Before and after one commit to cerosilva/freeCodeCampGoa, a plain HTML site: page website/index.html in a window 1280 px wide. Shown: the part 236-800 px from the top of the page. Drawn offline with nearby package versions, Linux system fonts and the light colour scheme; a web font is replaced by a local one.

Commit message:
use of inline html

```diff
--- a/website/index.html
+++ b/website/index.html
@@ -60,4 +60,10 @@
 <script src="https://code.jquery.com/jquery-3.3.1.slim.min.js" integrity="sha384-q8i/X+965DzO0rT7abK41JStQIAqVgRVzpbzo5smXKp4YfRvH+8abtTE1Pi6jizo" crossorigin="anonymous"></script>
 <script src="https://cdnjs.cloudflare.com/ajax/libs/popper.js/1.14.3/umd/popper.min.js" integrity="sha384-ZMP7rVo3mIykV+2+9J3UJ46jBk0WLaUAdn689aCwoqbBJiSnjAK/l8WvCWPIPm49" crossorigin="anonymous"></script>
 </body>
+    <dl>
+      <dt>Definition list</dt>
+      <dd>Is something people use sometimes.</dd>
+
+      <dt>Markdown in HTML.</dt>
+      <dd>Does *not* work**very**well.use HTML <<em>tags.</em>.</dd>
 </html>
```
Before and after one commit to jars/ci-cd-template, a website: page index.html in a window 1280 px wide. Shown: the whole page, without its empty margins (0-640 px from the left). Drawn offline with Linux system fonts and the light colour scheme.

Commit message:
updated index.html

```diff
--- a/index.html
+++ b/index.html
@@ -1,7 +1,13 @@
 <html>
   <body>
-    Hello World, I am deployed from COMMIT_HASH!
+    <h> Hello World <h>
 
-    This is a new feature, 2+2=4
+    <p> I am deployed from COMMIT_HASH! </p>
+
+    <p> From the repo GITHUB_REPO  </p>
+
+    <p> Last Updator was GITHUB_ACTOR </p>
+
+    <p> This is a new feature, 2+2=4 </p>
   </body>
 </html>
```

• _WHAT IS BEING ASKED_
Looking at the data above, say how many lines include the string "index" and add nothing.

• _REPLY_
7